The idea that Signal is open source is powerful. That something which is free, can be so significant, relevant and successful shows that not everything needs to be built and bastardised by “big tech”.
Big tech can be for the people, by the people, with decisions and development from the community itself. The combined intelligence of a widespread, innovative, people-first community can actually become a powerful entity, disrupting traditional networks and structures.
Signal is evidence of how this can exist.
Another is bitcoin.
When you break it down, bitcoin is a free, open-source application. That application just happens to be a global monetary network.
There is no central controller of bitcoin. All decisions on its development are by the community in the interests of the community. Anyone can participate, anyone can have their say.
And importantly, when you decentralise and distribute the responsibility for running that network to the community, you also tend to find that it becomes exponentially more secure and robust.

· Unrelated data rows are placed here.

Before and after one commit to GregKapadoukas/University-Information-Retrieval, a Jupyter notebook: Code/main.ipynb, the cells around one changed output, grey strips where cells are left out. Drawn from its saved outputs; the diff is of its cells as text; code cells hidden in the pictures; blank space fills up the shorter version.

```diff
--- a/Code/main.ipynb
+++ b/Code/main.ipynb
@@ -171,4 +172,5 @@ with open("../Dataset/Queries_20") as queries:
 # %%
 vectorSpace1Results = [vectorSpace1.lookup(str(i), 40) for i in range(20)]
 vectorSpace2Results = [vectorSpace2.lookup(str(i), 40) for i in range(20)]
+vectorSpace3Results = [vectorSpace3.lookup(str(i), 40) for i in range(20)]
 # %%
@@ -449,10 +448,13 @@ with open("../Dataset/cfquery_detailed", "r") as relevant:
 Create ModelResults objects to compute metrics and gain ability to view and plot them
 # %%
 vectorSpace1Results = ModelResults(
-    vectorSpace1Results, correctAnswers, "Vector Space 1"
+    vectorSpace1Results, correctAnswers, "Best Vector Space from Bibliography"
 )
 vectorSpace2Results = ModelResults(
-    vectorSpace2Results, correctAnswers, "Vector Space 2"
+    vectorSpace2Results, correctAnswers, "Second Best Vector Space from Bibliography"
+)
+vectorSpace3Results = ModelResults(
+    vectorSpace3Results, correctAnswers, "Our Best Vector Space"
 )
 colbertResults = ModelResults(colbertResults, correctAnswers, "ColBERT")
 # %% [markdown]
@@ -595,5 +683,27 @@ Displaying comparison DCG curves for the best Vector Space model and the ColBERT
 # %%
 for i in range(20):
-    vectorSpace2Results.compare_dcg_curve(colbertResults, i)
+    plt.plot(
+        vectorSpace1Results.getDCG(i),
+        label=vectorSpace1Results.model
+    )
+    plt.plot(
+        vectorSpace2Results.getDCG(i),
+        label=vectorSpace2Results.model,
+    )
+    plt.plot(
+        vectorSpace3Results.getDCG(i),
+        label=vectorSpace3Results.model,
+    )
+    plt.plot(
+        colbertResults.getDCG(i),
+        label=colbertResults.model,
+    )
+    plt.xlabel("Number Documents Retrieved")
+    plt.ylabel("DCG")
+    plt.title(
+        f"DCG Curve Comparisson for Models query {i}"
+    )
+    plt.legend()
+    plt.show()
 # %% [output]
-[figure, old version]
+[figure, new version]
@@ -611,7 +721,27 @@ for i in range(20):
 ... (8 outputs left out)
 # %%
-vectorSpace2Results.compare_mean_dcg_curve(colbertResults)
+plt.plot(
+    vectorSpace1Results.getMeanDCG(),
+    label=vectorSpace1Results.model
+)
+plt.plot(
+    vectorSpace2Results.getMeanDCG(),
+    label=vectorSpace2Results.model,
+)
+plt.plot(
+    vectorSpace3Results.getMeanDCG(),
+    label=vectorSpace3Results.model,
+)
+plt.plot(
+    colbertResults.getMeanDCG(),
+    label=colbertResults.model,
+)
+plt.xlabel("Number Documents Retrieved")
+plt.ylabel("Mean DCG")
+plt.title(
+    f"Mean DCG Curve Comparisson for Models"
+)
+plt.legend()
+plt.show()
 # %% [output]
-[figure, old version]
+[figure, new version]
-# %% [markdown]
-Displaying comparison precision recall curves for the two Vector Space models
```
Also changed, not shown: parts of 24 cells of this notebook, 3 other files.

Bitcoin’s network has never been “down”. There is no “offline” status for bitcoin. That’s because of its essential nature as an open-source, decentralised and distributed network.
Furthermore, bitcoin is not alone in these respects.
Our very world is changing due to these three principles:
- Widely distributed amongst a community.
Imagine Facebook, without the organisation, but on an open-source, distributed, decentralised network. That means a network which doesn’t need to hoard and sell your data to make revenues, because it doesn’t need revenues to exist.
That means a network where the primary focus is on connecting people, in the online world, with control over your privacy at your fingertips, not some unknown developers in Silicon Valley.
The very fabric of how we connect, interact, transact is being altered by decentralised, distributed, open-source networks. And I believe that it’s going to unlock the most significant wealth opportunity we’ve seen since the internet… perhaps even more than the internet.
Until next time…
Editor, Exponential Investor